▶ _What the task requires_
If a line in the records below contains the word "CLAUDE", copy it.

▶ _Data to process_

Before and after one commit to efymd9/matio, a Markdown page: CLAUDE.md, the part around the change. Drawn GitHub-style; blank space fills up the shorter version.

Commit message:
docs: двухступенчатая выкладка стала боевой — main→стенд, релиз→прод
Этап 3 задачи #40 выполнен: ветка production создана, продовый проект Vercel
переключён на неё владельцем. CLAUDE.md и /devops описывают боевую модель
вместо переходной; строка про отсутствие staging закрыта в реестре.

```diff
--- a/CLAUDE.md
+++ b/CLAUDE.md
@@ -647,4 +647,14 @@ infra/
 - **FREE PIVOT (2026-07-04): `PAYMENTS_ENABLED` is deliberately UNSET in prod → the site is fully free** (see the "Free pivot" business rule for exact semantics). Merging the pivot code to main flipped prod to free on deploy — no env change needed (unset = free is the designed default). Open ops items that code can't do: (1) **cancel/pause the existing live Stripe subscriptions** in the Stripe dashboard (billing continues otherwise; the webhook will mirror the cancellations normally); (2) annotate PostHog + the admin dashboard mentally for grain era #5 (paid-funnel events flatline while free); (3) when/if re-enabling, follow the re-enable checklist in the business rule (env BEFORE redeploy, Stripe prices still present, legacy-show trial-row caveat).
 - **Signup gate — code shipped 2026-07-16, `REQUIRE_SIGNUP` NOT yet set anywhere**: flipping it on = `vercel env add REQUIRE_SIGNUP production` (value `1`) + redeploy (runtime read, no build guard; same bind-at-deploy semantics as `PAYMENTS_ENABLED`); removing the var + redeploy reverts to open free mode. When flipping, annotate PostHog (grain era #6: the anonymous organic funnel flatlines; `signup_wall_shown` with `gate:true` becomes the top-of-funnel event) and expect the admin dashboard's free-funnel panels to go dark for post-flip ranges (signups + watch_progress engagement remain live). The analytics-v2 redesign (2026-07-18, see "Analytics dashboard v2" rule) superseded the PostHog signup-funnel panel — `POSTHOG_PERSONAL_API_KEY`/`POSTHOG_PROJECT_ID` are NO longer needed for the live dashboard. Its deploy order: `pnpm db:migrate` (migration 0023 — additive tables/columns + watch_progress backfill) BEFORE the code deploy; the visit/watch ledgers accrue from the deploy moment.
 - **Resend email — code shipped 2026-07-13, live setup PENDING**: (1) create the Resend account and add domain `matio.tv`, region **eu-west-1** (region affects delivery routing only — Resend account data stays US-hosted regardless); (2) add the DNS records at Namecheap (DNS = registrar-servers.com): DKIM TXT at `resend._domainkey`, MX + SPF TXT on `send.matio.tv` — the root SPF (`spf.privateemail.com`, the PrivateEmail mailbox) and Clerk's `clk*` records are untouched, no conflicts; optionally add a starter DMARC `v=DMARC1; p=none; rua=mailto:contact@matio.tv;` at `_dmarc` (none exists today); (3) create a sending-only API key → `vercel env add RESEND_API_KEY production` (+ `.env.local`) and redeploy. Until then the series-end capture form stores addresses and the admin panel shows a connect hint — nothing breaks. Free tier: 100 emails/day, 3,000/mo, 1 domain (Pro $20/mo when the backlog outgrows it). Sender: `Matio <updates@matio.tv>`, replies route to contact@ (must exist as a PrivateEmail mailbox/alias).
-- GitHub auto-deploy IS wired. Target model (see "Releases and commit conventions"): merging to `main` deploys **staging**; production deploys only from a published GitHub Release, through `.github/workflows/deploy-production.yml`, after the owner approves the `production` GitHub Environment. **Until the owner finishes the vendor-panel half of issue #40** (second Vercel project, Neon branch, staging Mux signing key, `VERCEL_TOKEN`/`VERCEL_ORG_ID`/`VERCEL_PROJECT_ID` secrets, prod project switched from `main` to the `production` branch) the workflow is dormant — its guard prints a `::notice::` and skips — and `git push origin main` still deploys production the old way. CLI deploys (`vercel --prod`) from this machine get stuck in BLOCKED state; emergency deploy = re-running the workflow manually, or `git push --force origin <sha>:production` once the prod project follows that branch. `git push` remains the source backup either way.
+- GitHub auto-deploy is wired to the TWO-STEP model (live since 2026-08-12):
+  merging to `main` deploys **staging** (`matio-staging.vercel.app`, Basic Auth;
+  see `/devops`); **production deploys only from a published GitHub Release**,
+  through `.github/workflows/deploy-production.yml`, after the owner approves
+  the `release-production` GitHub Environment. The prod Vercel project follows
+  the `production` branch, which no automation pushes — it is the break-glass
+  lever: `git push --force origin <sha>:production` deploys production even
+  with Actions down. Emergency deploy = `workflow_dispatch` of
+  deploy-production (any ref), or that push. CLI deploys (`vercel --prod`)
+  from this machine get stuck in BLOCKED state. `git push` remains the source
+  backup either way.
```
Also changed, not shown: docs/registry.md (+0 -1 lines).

▶ _Your response_
Before and after one commit to efymd9/matio, a Markdown page: CLAUDE.md, the part around the change. Drawn GitHub-style; blank space fills up the shorter version.
переключён на неё владельцем. CLAUDE.md и /devops описывают боевую модель
--- a/CLAUDE.md
+++ b/CLAUDE.md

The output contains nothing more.